The Alexandroff reaction to the Bradford-Drezner exchange is to focus on “effectiveness”, and this gets closest to the heart of the matter.  He notes that disagreement is a feature of the G7/8 as well.  Even the small number G set exhibits all kinds of “varieties of capitalism”:  more or less corporatism;  larger and smaller welfare states;  more or less industrial policy.    A substantial variety of types existed/exist even in that small club.

The core issue, then, is whether for the G8 or the G20 disagreement and divergence over policy options are preferable to agreement, coordination, and a concerted response.  There is a small literature among economists about whether macroeconomic policy coordination makes things better or worse.  Implicit in Bradford’s argument is that disagreement and its policy consequences are not so bad and, implicitly, to be preferred to agreement between a less diverse set of actors.  Perhaps.  But what is the evidence?  Is that true for every policy?  From the perspective of one of the world’s largest economies – California – dysfunctional politics does not seem so great.

All this reminds me of the argument about whether market failure or government failure is worse.  Government action is often encouraged to deal with market failure.  But government failure is also a problem.  Is government failure a problem in global economic governance?  Is the failure to coordinate and sustained disagreement preferable?  That was certainly the argument of states that wanted to impose capital controls and thought the Washington consensus was wrong and that they should be free to experiment with a different policy.  The acceptance of policy divergence and experimentation did mean that the experience of the global financial crisis of 2008 was not same everywhere.

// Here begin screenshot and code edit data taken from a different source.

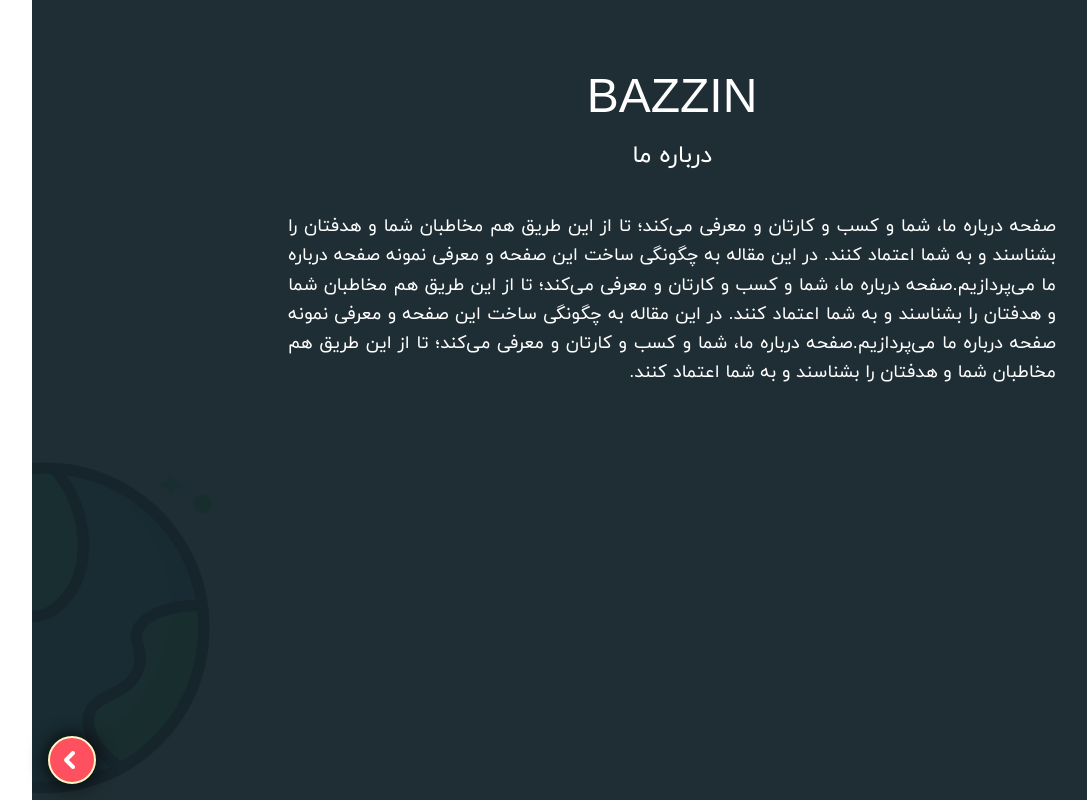
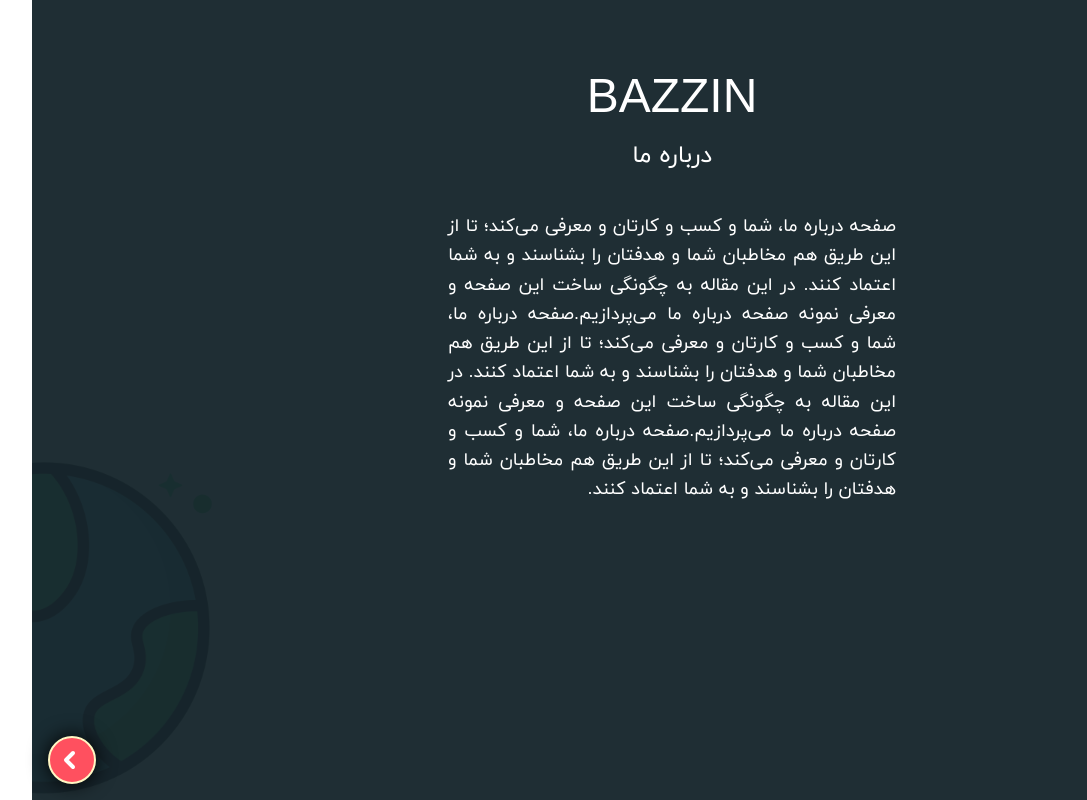
Before and after one commit to sinaAminiNextJs/bazzin, a Next.js app: page /about in a window 1280 px wide. Shown: the whole page, without its empty margins (31-1118 px from the left). Built offline with nearby package versions, Linux system fonts and the light colour scheme; a web font is replaced by a local one.

Commit message:
change some styles

```diff
--- a/app/about/page.tsx
+++ b/app/about/page.tsx
@@ -18,7 +18,7 @@ export default function About() {
       </div>
       <h1 className="text-5xl font-madimi mt-10">BAZZIN</h1>
       <p className="text-2xl mt-5">درباره ما</p>
-      <p className="mt-10 text-lg leading-relaxed text-justify max-w-3xl mx-auto font-iranyekan">
+      <p className="mt-10 text-lg leading-relaxed text-justify max-w-md mx-auto font-iranyekan">
         صفحه درباره ما، شما و کسب و کارتان و معرفی می‌کند؛ تا از این طریق هم
         مخاطبان شما و هدفتان را بشناسند و به شما اعتماد کنند. در این مقاله به
         چگونگی ساخت این صفحه و معرفی نمونه صفحه درباره ما می‌پردازیم.صفحه درباره
--- a/app/earthThD/AR-Description/page.tsx
+++ b/app/earthThD/AR-Description/page.tsx
@@ -24,7 +24,7 @@ export default function About() {
       </div>
       <h1 className="text-5xl font-madimi mt-10">BAZZIN</h1>
       <p className="text-2xl mt-5">واقعیت افزوده یا فناوری AR</p>
-      <p className="my-10 text-lg leading-relaxed text-justify max-w-3xl mx-auto font-iranyekan">
+      <p className="my-10 text-lg leading-relaxed text-justify max-w-md mx-auto font-iranyekan">
         می‌توان در یک جمله گفت که واقعیت افزوده، ترکیب هم‌زمان دنیای واقعی با
         تصاویر مجازی است، در واقع به کمک واقعیت افزوده علاوه بر عناصر موجود در
         دنیای واقعی، نمای فیزیک زندۀ دیگری به‌صورت مستقیم و گاهی غیرمستقیم اضافه
@@ -34,7 +34,7 @@ export default function About() {
       </p>
       <button
         onClick={() => router.push("/earthThD/AR-Earth")}
-        className="w-full min-w-60 text-black h-15 bg-myorange rounded-2xl border-0 border-b-8 border-b-myorangeLight font-iranyekan text-xl active:translate-y-[2px] active:scale-95 transition-all duration-100"
+        className="w-full max-w-md min-w-60 text-black h-15 bg-myorange rounded-2xl border-0 border-b-8 border-b-myorangeLight font-iranyekan text-xl active:translate-y-[2px] active:scale-95 transition-all duration-100"
       >
         واقعیت افزوده (AR){" "}
       </button>
```
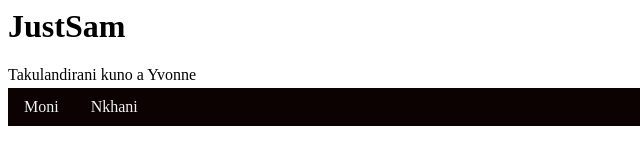
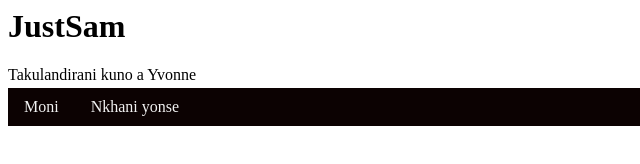
Before and after one commit to IsobarWapenga/mpamba, a plain HTML site: page Tables.html in a window 1280 px wide. Shown: the full height of the page, 0-640 px from the left. Drawn offline with Linux system fonts and the light colour scheme.

Commit message:
Update Tables.html

```diff
--- a/Tables.html
+++ b/Tables.html
@@ -29,7 +29,7 @@
     </head>
     <body>
     <div class="topnav">
-        <a>Moni</a><a>Nkhani</a>
+        <a>Moni</a><a>Nkhani yonse</a>
     </div>
     <h1>JustSam</h1>
     <p>Takulandirani kuno a Yvonne</p>
```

So, whether the G20 works or not depends on: the issue, and what is required to deal with the particular problem.

1) It will depend on the nature of the disagreements, whether they are fundamental (about the desirability of markets), substantive (about how to deal with a specific problem), or distributional (about how to allocate the costs).

2) It will depend on how the parties respond to disagreement.  Will the response be 20 separate uncoordinated responses to problems?  Will the response to disagreement among the 20 be to form smaller clubs of agreement, say a G7 and a G13 set of separate responses but coordinated within each subset?

3) It will depend on time and the consequences of delay.  One proposition: the larger the group the greater must be the crisis to generate a consensus response, and the greater the delay in responding to crises.   The consequences of delay are also likely to vary.  Note the national responses undertaken before the first G20 meeting was even held.

In short, the commentaries and blog posts are correctives.  Yes, a stampede of lemmings is undesirable.  Yes, disagreements can lead to better policy.  There is an argument known in business schools as the “Abilene paradox” about the consequences of “mismanaged agreement” (the international relations literature refers to this as “groupthink”).  So we should not respond in despair to disagreement.  After all, bargaining occurs in situations of disagreement and it takes time to arrive at bargaining solutions, and initial disagreement and even stalemate do not preclude eventual agreement.  But sometimes, available bargains are not struck and the even when they are, the costs of delay are enormous.  Few international conferences result in an agreement at the first meeting and in immediate resolutions to problems.  Yet many international conferences have resulted in breakdown, a failure to deal with underlying issues, and, in the national security sphere, as precursors to war.

One’s view of the consequences of disagreement will thus depend on one’s answer to some of the questions posed above and to the specific issues and experiences (not surprisingly, Pacific island nations fearing their disappearance have been the ones most urgently pressing for responses to global warming).

And a comparison with historical assessments of other institutions should make us wary both of snap judgments or even generic views.  Think of NATO, and all the times people decried its disagreements, the problems in obtaining consensus, and the divergent assessments depending on the issue.  I would guess the G-20 will look no different, assuming it has some successes.